We start our series of ‘Women in the olive industry’ with someone who has made her mark in the South African olive industry with her passion for knowledge and sharing it, as well as her strong sense of Ubuntu.
We visited Reni Hildenbrand’s olive and wine farm in the Wellington district of the Western Cape and came back with smiles and a story.
SA Olive: Can you give us a few sentences about your history – before becoming an olive and wine farmer?
Reni: Growing up in Germany, I preferred the countryside to big cities. I wanted to rescue animals and make wine. My mother did not like this idea, so I applied my creativity by studying architecture. I worked in that field until I bought the farm in Wellington.
SA Olive: What brought you to where you are today – a woman in agriculture?
Reni: My husband was transferred from Germany to Johannesburg by his company in 1984. Following his passing in a car accident in 1988, I decided to follow my dream of making wine. I bought my farm in Wellington in 1991 and after learning that the first commercially planted olive tree was planted there in 1893, I decided to continue the tradition of olive farming.

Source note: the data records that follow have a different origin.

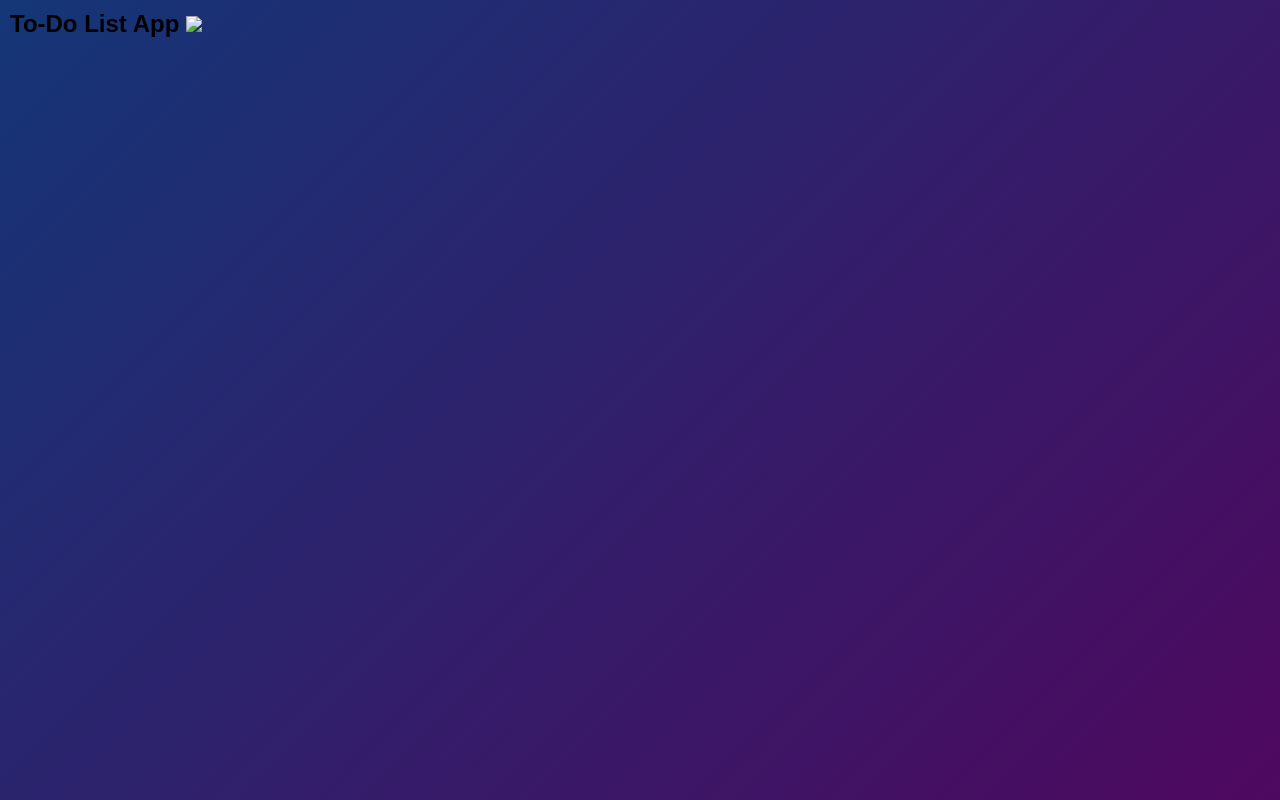
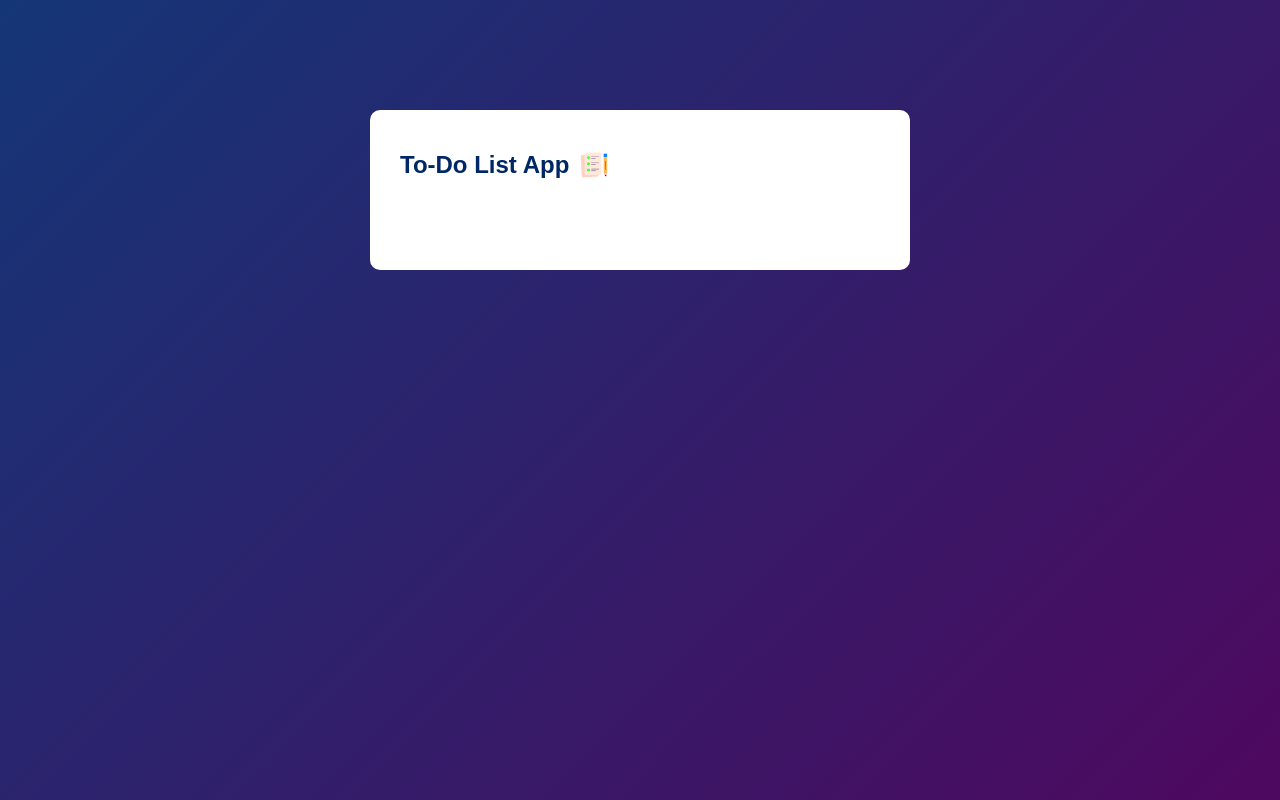
Before and after one commit to sniperthegoat/To-Do-List-Main, a plain HTML site: page index.html in a window 1280 px wide. Drawn offline with Linux system fonts and the light colour scheme.

Commit message:
text box

```diff
--- a/index.html
+++ b/index.html
@@ -8,7 +8,8 @@
 <body>
 <div class="container">
     <div class="todo-app">
-        <h2>To-Do List App <img src="images/icon.png"></h2>
+        <h2>To-Do List App <img src="icon.png"> </h2>
+
     </div>
 </div>
 
--- a/style.css
+++ b/style.css
@@ -10,3 +10,22 @@
     background: linear-gradient(135deg, #143677, #4e085f);
     padding: 10px;
 }
+.todo-app {
+    width: 100%;
+    max-width: 540px;
+    background: white;
+    margin: 100px auto 20px;
+    padding: 40px 30px 70px;
+    border-radius: 10px;
+}
+.todo-app h2 {
+    color: #002765;
+    display: flex;
+    align-items: center;
+    margin-bottom: 20px;
+}
+.todo-app h2 img {
+    width: 30px;
+    margin-left: 10px;
+
+}
```
Also changed, not shown: checked.png (added), icon.png (added), images/icon.png (deleted), unchecked.png (added).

SA Olive: Are there unique challenges as a woman in the olive growing and olive oil making business?
Reni: There are many. Agriculture is still a very male dominated sector and as a woman you cannot be a ‘sissy’ – you have to be strong to make your mark. Being a ‘Mister’ still opens doors with less effort.
SA Olive: What are the hard skills you need to make it work?
Reni: Well, firstly you need money and you have to hold onto it. Secondly, you must be willing to work hard and long hours. You also need to be able to plan and organise. Most important is NOT TO GIVE up in the face of many hurdles.
SA Olive: What are the soft skills you need to make it work?
Reni: Be feminine, love what you do, share with your friends, and be confident in what you’re doing.
SA Olive: What has been a highlight in this career so far?
Reni: There have been so many highlights! To mention just a few:
- Having produced a good, well-balanced Extra Virgin Olive Oil.
- Studying in Italy to be a qualified olive oil taster, as well as a panel leader at tasting panels.
- Being an international olive oil taster.
SA Olive: Why do you love what you do?
Reni: Being a taster on international EVOO tasting panels means I travel a lot, meet wonderful people and learn something new all the time. I just visited Peru as a panel member for the Southern Hemisphere Sol d’Oro competition and once again I was blown away by how much knowledge there is out there if we actively participate in events like this and are willing to keep on learning about our craft.
SA Olive: What does the future hold for you and your business in the South African context?
Reni: I like to think of myself as being a realist – not a pessimist – but we are facing various challenges. Things like load shedding have a huge effect on farming and the production of olive oil and wine.
SA Olive: Do you have a funny story about your time in the olive business?
Reni: When I started in 1991 the farmers around me gave me a maximum of three months before I ran for the hills. I was a foreigner with no farming background who loved dressing up. Today they all love me and call me Schatzie.